Oaths in early New England

oaths of allegianceI was recently asked the difference between the Freeman’s Oath, the Oath of Allegiance, and the Oath of Fidelity in Massachusetts Bay Colony. The history of oaths in the American Colonies actually requires the researcher to go back to the early 1600s under King James I (1603–1625). After all, those who were living in the colonies during the seventeenth century were all British subjects.


Upon their arrival in Plymouth Colony, William Brewster and the additional chief men, as they were called, agreed to take the Oath of Supremacy, acknowledging the King of England as the supreme ruler and head of the Church of England and denying power to the Pope. In the early 1620s, the Oath of Allegiance and Fidelity was actually a single oath given in Plymouth, which was not actually a New England colony as it lacked a charter and its government functions were actually those of a corporation.  The Oath of Allegiance and Fidelity required that the individual taking it not enter into any action or say anything that could lend itself to the overthrow or the destruction of the “Colonie, or Corporation of this towne Plimouth in New England.” Interestingly enough, it never mentioned the King of England.

By 1636, every freeman (any established member of the colony who was not under legal restraint) was required to take the Oath of a Freeman, swearing allegiance to the sovereign lord “King Charles, his heires & successors” in addition to doing nothing to overthrow the Colony of “New Plymouth.” By 1658 the Oath of a Freeman was revised to omit King Charles and reverted back to the “State and Government of England.”

Massachusetts Bay

Sir Henry Rosewell and his associates were granted a charter 4 March 1628/29. Business was conducted for the Massachusetts Bay Colony in London until 1630, when John Winthrop was chosen as governor.

Massachusetts Bay Colony took a slightly different approach to the Oath of a Freeman, requiring that the aspiring freeman first be a church member, which usually meant membership in one of the recognized churches.  This law was agreed to in 1631 in Salem and then modified slightly in 1632 to prevent civil magistrates from being elders in the church. Additionally, once the Oath of a Freeman was taken this individual was allowed to vote.

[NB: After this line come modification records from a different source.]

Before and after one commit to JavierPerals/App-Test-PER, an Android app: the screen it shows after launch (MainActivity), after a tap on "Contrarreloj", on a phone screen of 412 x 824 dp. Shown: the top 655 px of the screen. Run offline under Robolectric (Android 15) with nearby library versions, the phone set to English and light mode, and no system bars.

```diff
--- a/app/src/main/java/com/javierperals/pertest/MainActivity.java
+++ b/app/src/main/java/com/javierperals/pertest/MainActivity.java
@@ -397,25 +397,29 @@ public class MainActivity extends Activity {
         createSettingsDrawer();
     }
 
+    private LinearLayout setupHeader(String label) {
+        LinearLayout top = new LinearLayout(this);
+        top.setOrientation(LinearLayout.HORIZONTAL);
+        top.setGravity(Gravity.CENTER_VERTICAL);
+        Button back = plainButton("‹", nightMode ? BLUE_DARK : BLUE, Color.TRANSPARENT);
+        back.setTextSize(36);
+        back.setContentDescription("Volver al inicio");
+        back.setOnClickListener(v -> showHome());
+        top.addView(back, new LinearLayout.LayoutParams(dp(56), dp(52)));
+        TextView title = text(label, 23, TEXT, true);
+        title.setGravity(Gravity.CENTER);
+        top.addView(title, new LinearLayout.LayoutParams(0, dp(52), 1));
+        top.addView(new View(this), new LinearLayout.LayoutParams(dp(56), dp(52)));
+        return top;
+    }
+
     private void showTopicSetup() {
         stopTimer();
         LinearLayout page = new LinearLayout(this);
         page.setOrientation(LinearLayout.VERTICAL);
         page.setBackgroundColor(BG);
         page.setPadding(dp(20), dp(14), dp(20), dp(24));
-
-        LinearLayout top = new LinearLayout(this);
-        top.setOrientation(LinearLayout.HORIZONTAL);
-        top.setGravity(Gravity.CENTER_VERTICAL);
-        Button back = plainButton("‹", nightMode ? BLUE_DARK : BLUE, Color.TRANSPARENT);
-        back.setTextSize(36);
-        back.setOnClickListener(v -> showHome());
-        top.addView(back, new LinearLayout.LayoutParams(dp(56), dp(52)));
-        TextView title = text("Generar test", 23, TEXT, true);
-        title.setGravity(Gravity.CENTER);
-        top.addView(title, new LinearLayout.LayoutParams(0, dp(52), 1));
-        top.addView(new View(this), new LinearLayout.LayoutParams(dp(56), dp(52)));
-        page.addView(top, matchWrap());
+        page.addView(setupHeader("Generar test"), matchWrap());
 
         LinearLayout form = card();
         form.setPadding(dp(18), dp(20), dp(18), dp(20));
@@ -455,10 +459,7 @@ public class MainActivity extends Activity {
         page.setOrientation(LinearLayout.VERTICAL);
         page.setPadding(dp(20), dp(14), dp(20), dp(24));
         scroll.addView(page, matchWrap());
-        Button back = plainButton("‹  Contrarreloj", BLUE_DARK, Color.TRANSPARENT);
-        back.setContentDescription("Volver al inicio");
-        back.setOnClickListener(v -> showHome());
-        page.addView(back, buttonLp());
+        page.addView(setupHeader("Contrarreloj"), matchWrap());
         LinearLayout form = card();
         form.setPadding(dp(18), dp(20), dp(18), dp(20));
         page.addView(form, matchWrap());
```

The Bay Colony also required, beginning in 1634, that any man age 16 or above who had been or planned to be a resident in the colony for six months, and who was not otherwise “infranchized,” be required to take the Oath of Residents. The man taking this oath swore that he was bound by the laws of the colony.

The earlier Oath of a Freeman was revoked at the general court held at Boston 14 May 1634 and a new oath was written into the record and required of freemen going forward. Those who had taken the earlier oath were no longer bound to it.

The Proceedings of the American Antiquarian Society issue of October 1921 has transcribed all of these oaths and describes the history and many of the requirements of the oaths and those who took them.

Rhonda McClure

About Rhonda McClure

Rhonda R. McClure, Genealogist, is a nationally recognized professional genealogist and lecturer specializing in New England and celebrity research as well as computerized genealogy; is compiler of more than 120 celebrity family trees; has been a contributing editor for Heritage Quest Magazine, Biography magazine and was a contributor to The History Channel Magazine and American History Magazine. In addition to numerous articles, she is the author of ten books, including the award-winning The Complete Idiot's Guide to Online Genealogy, now in its second edition, Finding Your Famous and Infamous Ancestors, and Digitizing Your Family History.View all posts by Rhonda McClure